The Sequoia will cost the buyer less in the long run because of its superior resale value. The IntelliChoice estimates that the Sequoia will retain 47.06% to 55.59% of its original price after five years, while the G-Class only retains 43.42%.
IntelliChoice estimates that five-year ownership costs (depreciation, financing, insurance, fuel, fees, repairs and maintenance) for the Toyota Sequoia will be $59764 to $69717 less than for the Mercedes G-Class.
Consumer Reports® recommends the Toyota Sequoia, based on reliability, safety and performance.

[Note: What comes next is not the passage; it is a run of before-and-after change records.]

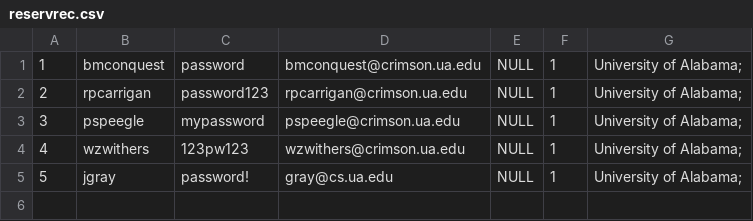
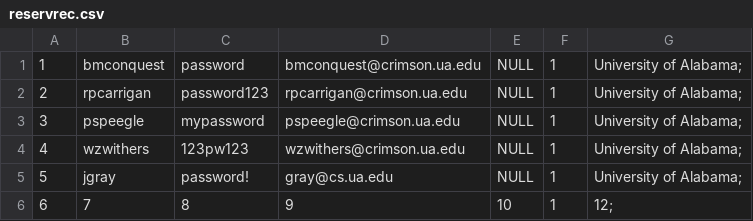
Before and after one commit to BConquest/ReservRec, a CSV file: assets/reservrec.csv, drawn as a sheet.

```diff
--- a/assets/reservrec.csv
+++ b/assets/reservrec.csv
@@ -5 +5,2 @@
 5,jgray,password!,gray@cs.ua.edu,NULL,1,University of Alabama;
+6,7,8,9,10,1,12;
```
Also changed, not shown: 3 other files.
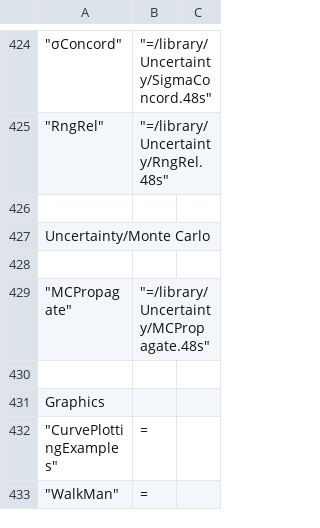
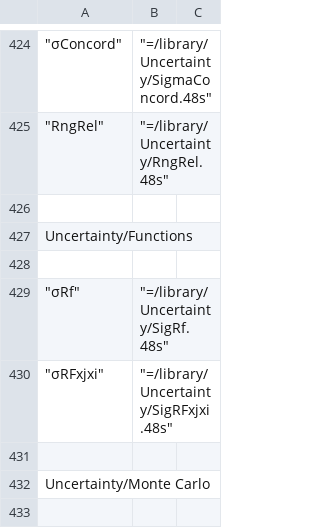
Before and after one commit to c3d/db48x, a CSV file: config/library.csv, drawn as a sheet; only a part is shown, gaps mark what is left out; the shorter side is filled out with more unchanged rows.

```diff
--- a/config/library.csv
+++ b/config/library.csv
@@ -426,2 +426,7 @@
 
+"Uncertainty/Functions"
+
+	"σRf",	"=/library/Uncertainty/SigRf.48s"
+	"σRFxjxi",	"=/library/Uncertainty/SigRFxjxi.48s"
+
 "Uncertainty/Monte Carlo"
```
Also changed, not shown: 3 other files.
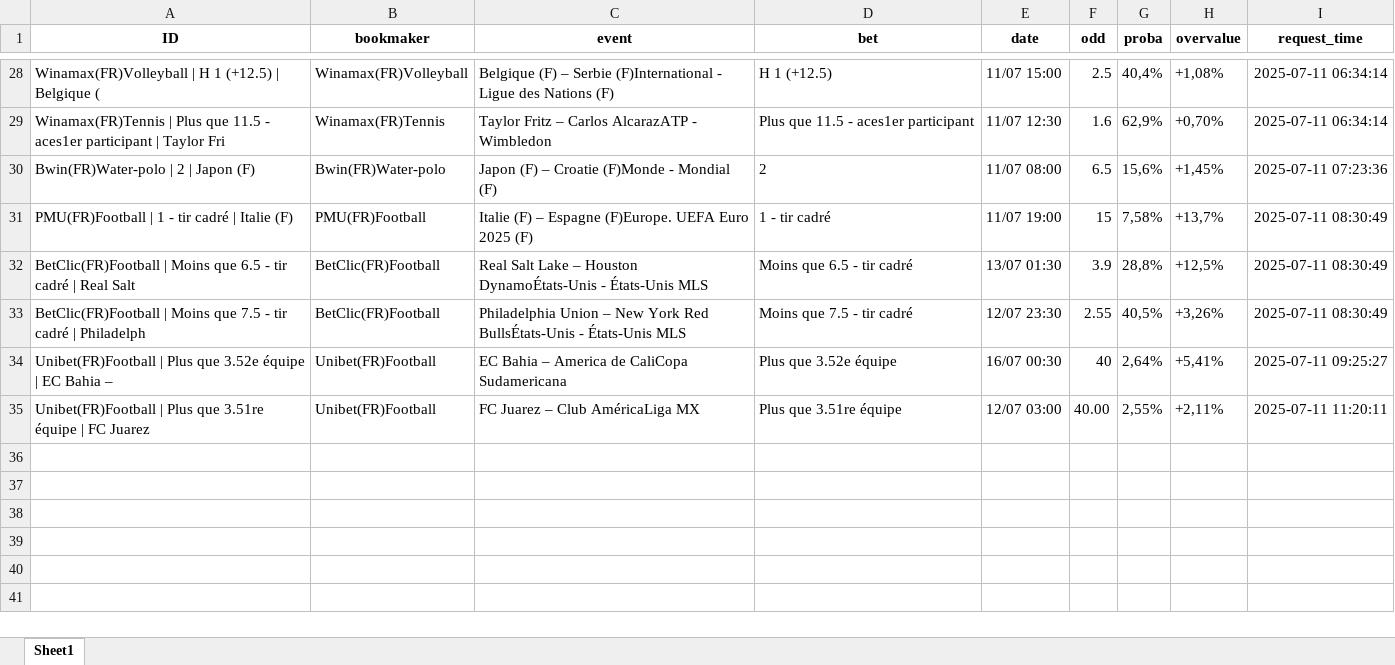
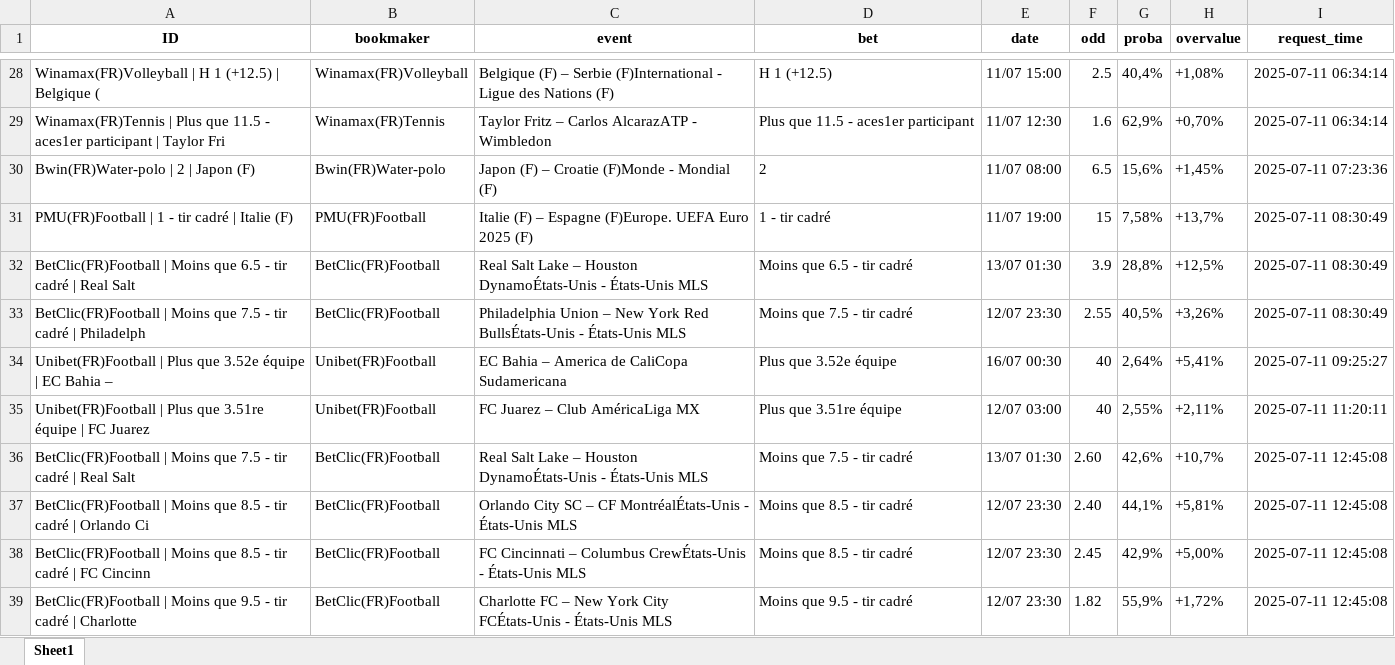
Before and after one commit to mdujardin3007/betting_scrapping, an Excel workbook: data/valuebets_database_2025-07-11.xlsx, sheet Sheet1, drawn as a sheet; only a part is shown, gaps mark what is left out; values as stored, in another font and other column widths than the file's, no borders; the diff names each change by its address in the sheet, - before the commit and + after, or states it on an @@ line.

Commit message:
Mise à jour des données valuebets

```diff
--- a/data/valuebets_database_2025-07-11.xlsx (sheet Sheet1)
+++ b/data/valuebets_database_2025-07-11.xlsx (sheet Sheet1)
-F35 (odd): 40.00
+F35 (odd): 40
+row 36: BetClic(FR)Football | Moins que 7.5 - tir cadré | Real Salt | BetClic(FR)Football | Real Salt Lake – Houston DynamoÉtats-Unis - États-Unis MLS | Moins que 7.5 - tir cadré | 13/07 01:30 | 2.60 | 42,6% | +10,7% | 2025-07-11 12:45:08
+row 37: BetClic(FR)Football | Moins que 8.5 - tir cadré | Orlando Ci | BetClic(FR)Football | Orlando City SC – CF MontréalÉtats-Unis - États-Unis MLS | Moins que 8.5 - tir cadré | 12/07 23:30 | 2.40 | 44,1% | +5,81% | 2025-07-11 12:45:08
+row 38: BetClic(FR)Football | Moins que 8.5 - tir cadré | FC Cincinn | BetClic(FR)Football | FC Cincinnati – Columbus CrewÉtats-Unis - États-Unis MLS | Moins que 8.5 - tir cadré | 12/07 23:30 | 2.45 | 42,9% | +5,00% | 2025-07-11 12:45:08
+row 39: BetClic(FR)Football | Moins que 9.5 - tir cadré | Charlotte | BetClic(FR)Football | Charlotte FC – New York City FCÉtats-Unis - États-Unis MLS | Moins que 9.5 - tir cadré | 12/07 23:30 | 1.82 | 55,9% | +1,72% | 2025-07-11 12:45:08
```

The Toyota Sequoia outsold the Mercedes G-Class by 40% during 2019.
© 1991-2018 Advanta-STAR Automotive Research. All rights reserved.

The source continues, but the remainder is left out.